Tyrion: I was hoping he would discover his father was really King Aerys II. The Targ blood would let him ride one of Dany’s dragons and be awesome. But the notion of Tyrion flying on a dragon is too fantastical for the setting, and a bit silly. The killer of this theory is Quaithe’s warning not to trust the lion. Sorry Tyrion, keep searching for Tysha, nothing to see here. By the end of the story Tyrion will be totally dark.
                I REALLY hope he doesn’t end up with Penny romantically. The notion that dwarfs are suitable only for other dwarfs is total bull. That’s like telling me that I can only date tall people (I’m 6’3”), which is ludicrous right? He probably kills Penny for a petty reason.

Cersei: too hated by fans to die easily, but too foolish to continue to play the Game. If not executed when Robert Strong/Qyborg loses the trial by combat, she tries one last unwise plot against the Tyrells which leads to her being, exiled, or sent to a the septhood.
                She thinks the Valonqar is Tyrion, but Jaime would be a more emotional choice for her killer.

Benjen Stark comes back in the final chapter, “Hey guys, did I miss anything?”

Samwell Tarlly runs afoul of the Maester conspiracy against magic and dragons. Oldtown misadventures ensue, running from the familiar Faceless Man.
                Due to his analogous characteristics with Samwise Gamgee from The Lord of the Rings, he likely ends up being the only character to have a happy ending, and writes a volume of books called “A Song of Ice and Fire”.

Conclusions: Each main character will have a resolution, though unexpected and likely sad, much like where each character ended in A Storm of Swords. But the overall story won’t be restful. The Seven Kingdoms will always be at war. It’s been that way for thousands of years, three dragons and the audience’s lofty hopes won’t change that. The Others/Wight Walkers will be stopped (hell, they might not even make it past the Wall), but they’ll return again in a few winters.

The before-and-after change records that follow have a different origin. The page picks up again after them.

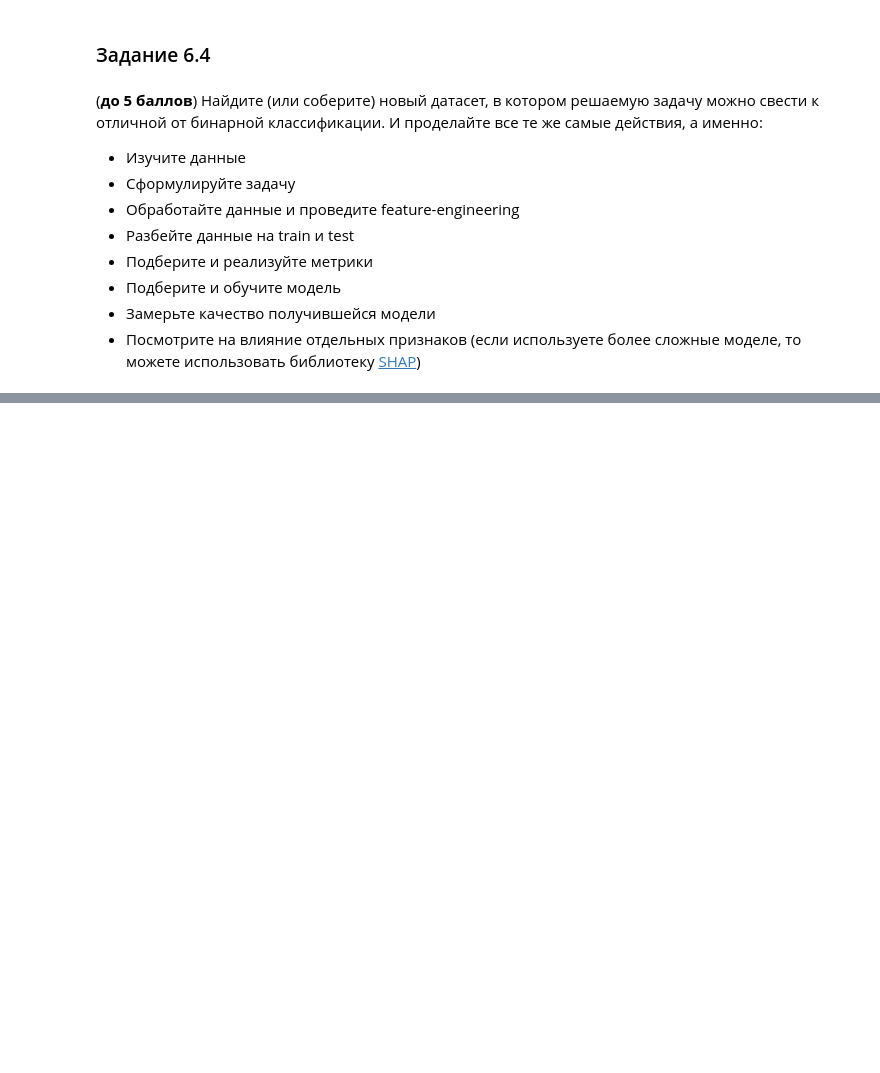
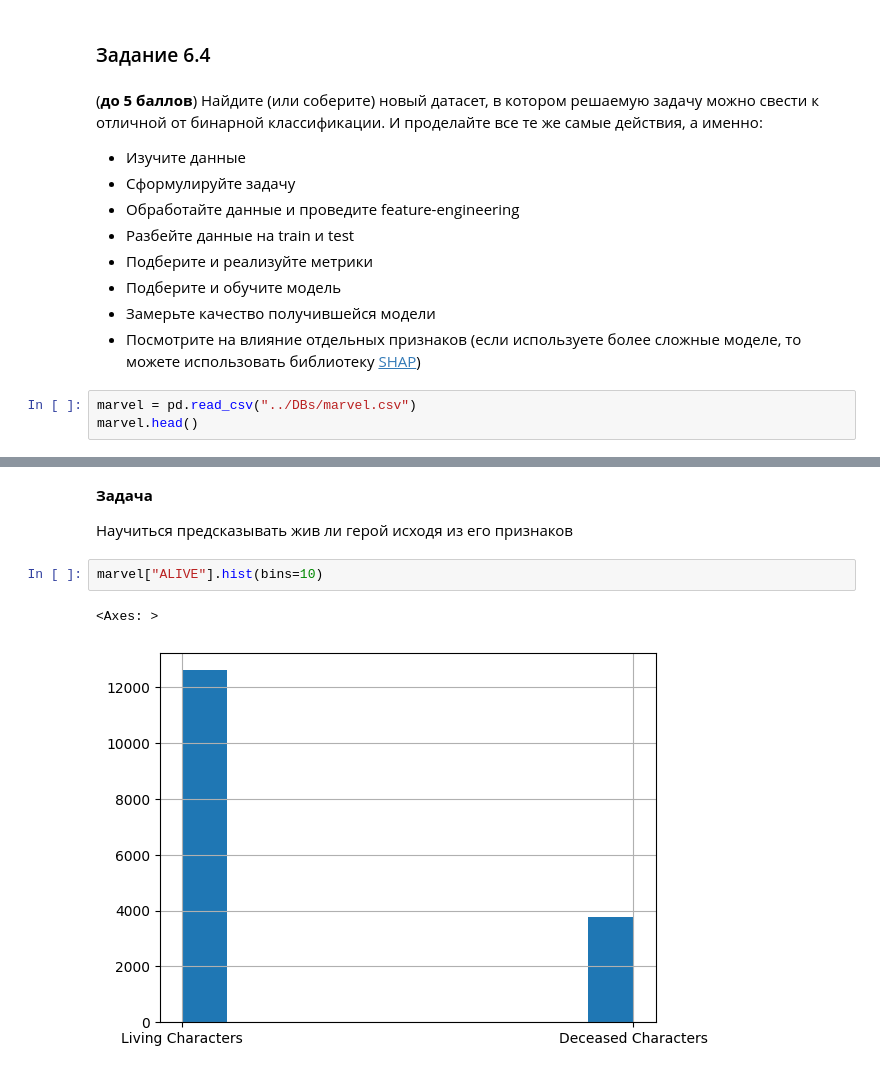
Before and after one commit to Grandher/MLabs-IIS-lessons_python, a Jupyter notebook: Task5/6_ml_classic.ipynb, the cells around one changed output, grey strips where cells are left out. Saved outputs shown, nothing was run; the diff lists cells and outputs as text; blank space fills up the shorter version.

```diff
--- a/Task5/6_ml_classic.ipynb
+++ b/Task5/6_ml_classic.ipynb
@@ -390,3 +359,6 @@ Name: Survived, dtype: float64
 - Подберите и обучите модель
 - Замерьте качество получившейся модели
 - Посмотрите на влияние отдельных признаков (если используете более сложные моделе, то можете использовать библиотеку [SHAP](https://shap.readthedocs.io/en/latest/))
+# %%
+marvel = pd.read_csv("../DBs/marvel.csv")
+marvel.head()
@@ -392,0 +372,9 @@ Name: Survived, dtype: float64
+# %% [markdown]
+**Задача**
+
+Научиться предсказывать жив ли герой исходя из его признаков
+# %%
+marvel["ALIVE"].hist(bins=10)
+# %% [output]
+<Axes: >
+[figure, added]
```
Also changed, not shown: parts of 23 cells of this notebook.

Valar Morghulis
Before you rage at me: I acknowledge most or all of these things won’t happen. It’s just fun to make predictions because we all love to shout “YES! I KNEW IT! CALLED THAT!” when we’re right. I wrote thi
s in a confident tone to make you, as one of the fans, prepared (or resigned) for the awful and unpredictable resolutions that this story imposes on us and our favorite characters. I want Dany to take the throne as much as the next person, but events like the Red Wedding should remind you of Ramsay Bolton’s words:
If you think this has a happy ending, you haven’t been paying attention.